> Assignment: All lines of the listing that contain "credits" should be shown in full.

> Listed entries:
##############################

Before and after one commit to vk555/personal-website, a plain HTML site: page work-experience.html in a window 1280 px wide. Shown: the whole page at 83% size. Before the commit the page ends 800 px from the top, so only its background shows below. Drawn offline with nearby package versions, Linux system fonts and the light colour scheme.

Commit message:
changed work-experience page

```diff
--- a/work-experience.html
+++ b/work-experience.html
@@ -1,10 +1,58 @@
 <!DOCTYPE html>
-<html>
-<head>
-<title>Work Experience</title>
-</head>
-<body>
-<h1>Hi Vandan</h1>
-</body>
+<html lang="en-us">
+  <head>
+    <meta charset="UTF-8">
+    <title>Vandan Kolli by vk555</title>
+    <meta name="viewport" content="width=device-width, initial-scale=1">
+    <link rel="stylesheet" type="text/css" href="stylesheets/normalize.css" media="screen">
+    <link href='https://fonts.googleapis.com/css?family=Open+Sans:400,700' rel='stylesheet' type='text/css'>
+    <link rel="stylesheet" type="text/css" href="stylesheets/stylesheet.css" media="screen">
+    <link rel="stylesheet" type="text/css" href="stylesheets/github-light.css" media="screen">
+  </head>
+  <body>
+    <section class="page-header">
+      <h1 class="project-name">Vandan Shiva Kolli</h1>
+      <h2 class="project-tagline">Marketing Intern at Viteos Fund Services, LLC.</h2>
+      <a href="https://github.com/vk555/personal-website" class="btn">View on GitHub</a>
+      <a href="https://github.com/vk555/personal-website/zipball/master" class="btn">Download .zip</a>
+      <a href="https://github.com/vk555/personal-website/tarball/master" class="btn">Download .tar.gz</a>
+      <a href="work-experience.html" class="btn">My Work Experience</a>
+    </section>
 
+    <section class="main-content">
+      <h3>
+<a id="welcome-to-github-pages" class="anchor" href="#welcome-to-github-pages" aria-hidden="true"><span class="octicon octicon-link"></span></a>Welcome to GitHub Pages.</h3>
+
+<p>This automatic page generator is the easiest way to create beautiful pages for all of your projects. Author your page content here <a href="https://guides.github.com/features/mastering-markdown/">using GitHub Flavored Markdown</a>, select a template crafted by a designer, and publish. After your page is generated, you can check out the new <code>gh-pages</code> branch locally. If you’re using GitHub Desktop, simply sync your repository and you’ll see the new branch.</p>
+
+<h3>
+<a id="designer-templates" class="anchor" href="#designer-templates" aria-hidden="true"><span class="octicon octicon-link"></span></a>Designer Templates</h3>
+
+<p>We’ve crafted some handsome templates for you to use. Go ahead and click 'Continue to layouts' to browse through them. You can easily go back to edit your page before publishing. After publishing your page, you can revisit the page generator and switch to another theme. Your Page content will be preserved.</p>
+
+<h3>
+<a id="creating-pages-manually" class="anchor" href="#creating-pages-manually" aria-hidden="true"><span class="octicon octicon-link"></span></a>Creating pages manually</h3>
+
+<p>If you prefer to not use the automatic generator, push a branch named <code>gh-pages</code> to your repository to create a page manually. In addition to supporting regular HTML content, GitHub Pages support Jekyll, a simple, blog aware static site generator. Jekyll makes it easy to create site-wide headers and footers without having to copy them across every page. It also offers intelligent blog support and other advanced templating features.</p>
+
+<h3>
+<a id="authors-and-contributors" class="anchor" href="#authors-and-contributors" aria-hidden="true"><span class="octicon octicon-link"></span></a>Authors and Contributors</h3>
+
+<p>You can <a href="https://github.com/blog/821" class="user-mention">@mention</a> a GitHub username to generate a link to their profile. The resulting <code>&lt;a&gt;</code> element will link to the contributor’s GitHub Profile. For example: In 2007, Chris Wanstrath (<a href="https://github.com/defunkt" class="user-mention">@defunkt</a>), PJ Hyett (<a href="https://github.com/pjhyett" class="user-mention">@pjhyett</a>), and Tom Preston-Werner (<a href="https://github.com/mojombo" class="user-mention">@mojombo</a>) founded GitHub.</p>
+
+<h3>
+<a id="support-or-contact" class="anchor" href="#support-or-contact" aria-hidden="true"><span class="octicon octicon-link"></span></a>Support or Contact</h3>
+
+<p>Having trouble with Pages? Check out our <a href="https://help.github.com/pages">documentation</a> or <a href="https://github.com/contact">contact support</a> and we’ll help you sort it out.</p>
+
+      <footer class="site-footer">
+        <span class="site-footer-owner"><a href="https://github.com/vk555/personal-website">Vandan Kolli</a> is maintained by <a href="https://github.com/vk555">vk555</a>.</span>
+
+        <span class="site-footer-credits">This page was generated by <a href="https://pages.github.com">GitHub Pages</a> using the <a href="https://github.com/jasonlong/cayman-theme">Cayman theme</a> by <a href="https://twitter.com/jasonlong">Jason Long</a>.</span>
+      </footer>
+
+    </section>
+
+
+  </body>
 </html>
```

##############################

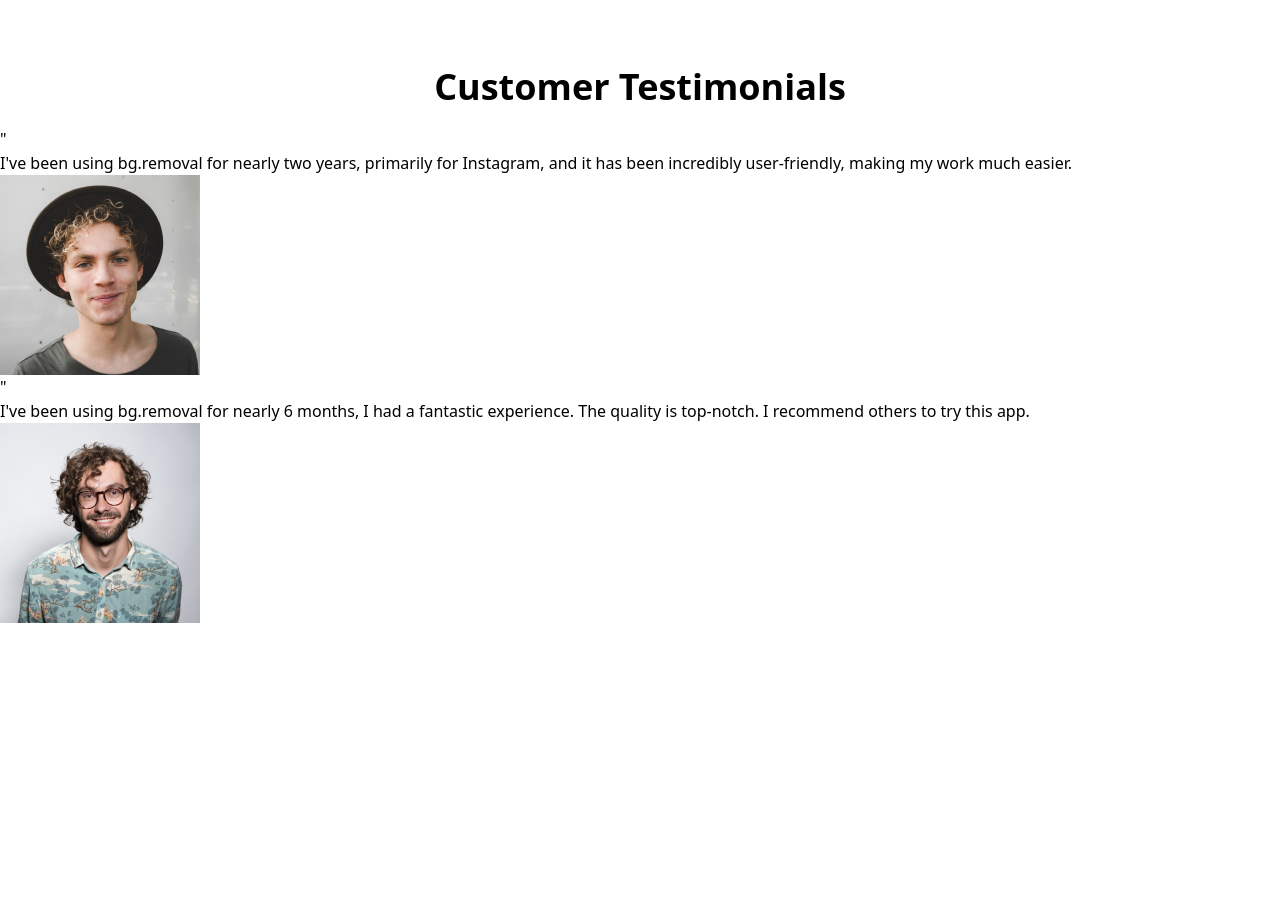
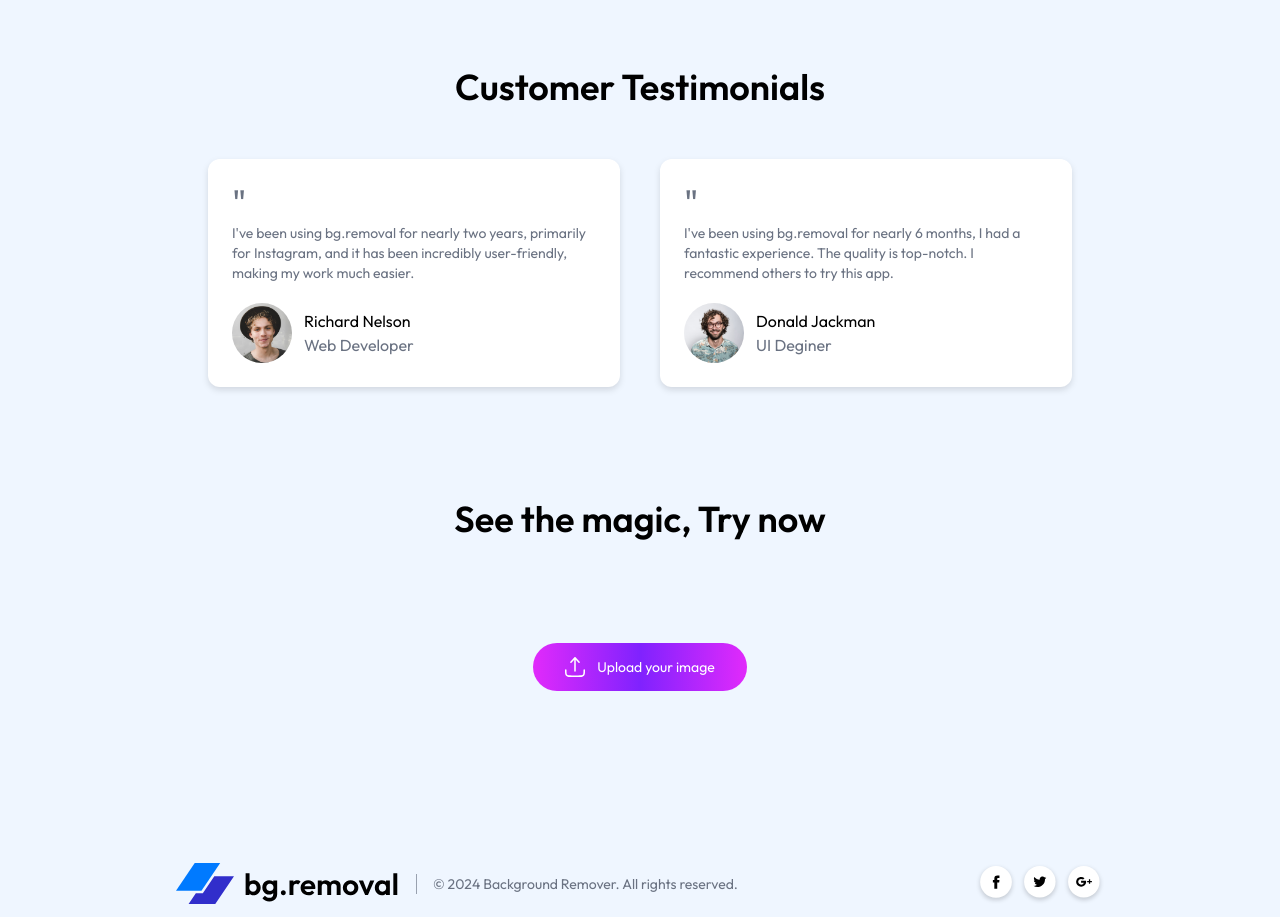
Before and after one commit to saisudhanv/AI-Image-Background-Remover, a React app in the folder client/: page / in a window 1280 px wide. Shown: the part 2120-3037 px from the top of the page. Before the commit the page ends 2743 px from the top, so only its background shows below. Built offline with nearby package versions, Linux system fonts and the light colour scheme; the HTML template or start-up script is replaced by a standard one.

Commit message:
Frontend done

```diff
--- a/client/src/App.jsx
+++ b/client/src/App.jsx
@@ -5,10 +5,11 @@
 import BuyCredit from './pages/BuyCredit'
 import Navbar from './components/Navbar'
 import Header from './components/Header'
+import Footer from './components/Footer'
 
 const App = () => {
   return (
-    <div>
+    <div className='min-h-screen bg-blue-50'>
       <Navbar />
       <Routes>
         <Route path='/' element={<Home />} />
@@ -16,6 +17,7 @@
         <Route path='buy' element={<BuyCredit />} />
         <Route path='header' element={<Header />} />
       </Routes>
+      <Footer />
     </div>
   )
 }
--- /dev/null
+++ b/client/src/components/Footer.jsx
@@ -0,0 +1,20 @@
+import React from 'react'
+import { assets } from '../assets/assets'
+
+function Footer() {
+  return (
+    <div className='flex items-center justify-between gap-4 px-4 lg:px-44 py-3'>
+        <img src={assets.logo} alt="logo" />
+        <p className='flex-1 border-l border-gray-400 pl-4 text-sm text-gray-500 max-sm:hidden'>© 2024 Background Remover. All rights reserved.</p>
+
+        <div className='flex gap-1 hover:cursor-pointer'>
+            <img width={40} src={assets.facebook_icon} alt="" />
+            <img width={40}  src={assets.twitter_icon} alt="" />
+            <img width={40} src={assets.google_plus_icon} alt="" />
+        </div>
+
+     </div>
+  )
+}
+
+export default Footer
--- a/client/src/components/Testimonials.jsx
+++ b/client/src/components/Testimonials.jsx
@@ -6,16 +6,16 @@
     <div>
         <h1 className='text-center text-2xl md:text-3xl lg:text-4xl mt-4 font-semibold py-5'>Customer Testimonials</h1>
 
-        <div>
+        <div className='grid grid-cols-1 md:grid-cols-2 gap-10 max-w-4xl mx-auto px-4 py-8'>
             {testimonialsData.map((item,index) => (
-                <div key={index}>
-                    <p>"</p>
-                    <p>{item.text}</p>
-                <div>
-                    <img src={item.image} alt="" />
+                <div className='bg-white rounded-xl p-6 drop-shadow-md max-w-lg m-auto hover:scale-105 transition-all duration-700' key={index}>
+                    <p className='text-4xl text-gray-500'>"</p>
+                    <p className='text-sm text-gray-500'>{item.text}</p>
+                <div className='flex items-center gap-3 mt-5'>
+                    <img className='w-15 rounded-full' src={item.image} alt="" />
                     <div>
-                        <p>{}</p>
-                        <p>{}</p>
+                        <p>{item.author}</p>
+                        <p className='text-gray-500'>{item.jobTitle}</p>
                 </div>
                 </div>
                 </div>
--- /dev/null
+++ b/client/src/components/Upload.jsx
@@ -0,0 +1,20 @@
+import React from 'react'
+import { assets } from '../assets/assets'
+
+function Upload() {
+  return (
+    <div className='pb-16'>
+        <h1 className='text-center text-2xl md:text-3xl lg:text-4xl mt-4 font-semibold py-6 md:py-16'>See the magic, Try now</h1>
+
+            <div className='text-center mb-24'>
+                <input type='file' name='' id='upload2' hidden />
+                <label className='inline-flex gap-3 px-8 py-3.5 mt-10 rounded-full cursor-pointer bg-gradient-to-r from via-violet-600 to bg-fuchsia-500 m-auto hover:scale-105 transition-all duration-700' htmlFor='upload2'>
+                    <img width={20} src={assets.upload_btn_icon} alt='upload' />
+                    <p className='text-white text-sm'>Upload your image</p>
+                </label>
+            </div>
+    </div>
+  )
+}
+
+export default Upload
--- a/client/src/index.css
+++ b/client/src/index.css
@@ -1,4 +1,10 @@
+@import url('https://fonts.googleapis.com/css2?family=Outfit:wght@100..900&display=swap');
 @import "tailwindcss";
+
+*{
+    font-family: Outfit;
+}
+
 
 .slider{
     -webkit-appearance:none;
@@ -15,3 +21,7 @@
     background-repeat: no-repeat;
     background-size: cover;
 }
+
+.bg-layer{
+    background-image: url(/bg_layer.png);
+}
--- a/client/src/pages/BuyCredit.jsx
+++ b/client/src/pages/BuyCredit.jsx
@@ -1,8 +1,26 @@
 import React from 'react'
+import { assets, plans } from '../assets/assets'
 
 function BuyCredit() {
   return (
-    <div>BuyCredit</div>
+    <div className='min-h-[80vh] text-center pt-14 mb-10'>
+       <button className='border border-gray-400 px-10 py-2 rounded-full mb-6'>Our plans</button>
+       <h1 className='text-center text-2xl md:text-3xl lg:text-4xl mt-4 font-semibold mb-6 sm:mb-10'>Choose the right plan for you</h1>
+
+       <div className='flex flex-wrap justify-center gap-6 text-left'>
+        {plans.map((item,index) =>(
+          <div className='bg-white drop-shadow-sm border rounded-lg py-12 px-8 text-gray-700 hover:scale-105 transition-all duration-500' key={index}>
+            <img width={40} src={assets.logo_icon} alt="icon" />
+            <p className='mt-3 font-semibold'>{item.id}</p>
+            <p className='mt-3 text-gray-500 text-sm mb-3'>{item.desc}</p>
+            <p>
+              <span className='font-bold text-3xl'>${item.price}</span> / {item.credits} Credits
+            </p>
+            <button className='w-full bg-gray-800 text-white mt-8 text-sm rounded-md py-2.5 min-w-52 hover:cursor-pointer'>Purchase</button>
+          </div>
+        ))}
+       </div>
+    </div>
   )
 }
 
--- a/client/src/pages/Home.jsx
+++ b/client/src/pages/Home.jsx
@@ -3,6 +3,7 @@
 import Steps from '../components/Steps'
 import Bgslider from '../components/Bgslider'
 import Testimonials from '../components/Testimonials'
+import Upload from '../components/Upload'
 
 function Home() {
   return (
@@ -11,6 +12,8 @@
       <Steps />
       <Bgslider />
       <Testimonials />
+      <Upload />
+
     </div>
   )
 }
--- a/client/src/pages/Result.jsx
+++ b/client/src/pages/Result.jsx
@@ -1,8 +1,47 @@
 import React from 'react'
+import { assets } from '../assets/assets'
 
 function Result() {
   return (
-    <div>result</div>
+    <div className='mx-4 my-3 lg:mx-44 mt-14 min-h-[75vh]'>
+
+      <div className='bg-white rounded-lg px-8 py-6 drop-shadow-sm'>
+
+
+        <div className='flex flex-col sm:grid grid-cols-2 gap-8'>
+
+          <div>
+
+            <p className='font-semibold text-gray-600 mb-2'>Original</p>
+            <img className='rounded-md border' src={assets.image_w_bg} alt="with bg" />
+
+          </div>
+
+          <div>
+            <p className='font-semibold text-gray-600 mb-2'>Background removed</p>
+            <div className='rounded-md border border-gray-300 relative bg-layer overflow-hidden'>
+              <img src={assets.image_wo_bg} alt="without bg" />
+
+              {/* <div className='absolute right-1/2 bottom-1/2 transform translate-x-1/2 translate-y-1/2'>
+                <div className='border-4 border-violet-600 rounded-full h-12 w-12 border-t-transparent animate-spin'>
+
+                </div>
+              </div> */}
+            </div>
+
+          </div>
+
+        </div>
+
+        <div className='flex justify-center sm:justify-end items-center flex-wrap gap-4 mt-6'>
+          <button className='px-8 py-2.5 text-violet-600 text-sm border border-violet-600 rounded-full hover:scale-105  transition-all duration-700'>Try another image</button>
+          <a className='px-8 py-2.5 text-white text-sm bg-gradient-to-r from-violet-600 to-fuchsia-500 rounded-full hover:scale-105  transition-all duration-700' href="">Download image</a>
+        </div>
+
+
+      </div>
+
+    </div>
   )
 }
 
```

##############################

> Reply:
+        <span class="site-footer-credits">This page was generated by <a href="https://pages.github.com">GitHub Pages</a> using the <a href="https://github.com/jasonlong/cayman-theme">Cayman theme</a> by <a href="https://twitter.com/jasonlong">Jason Long</a>.</span>
+              <span className='font-bold text-3xl'>${item.price}</span> / {item.credits} Credits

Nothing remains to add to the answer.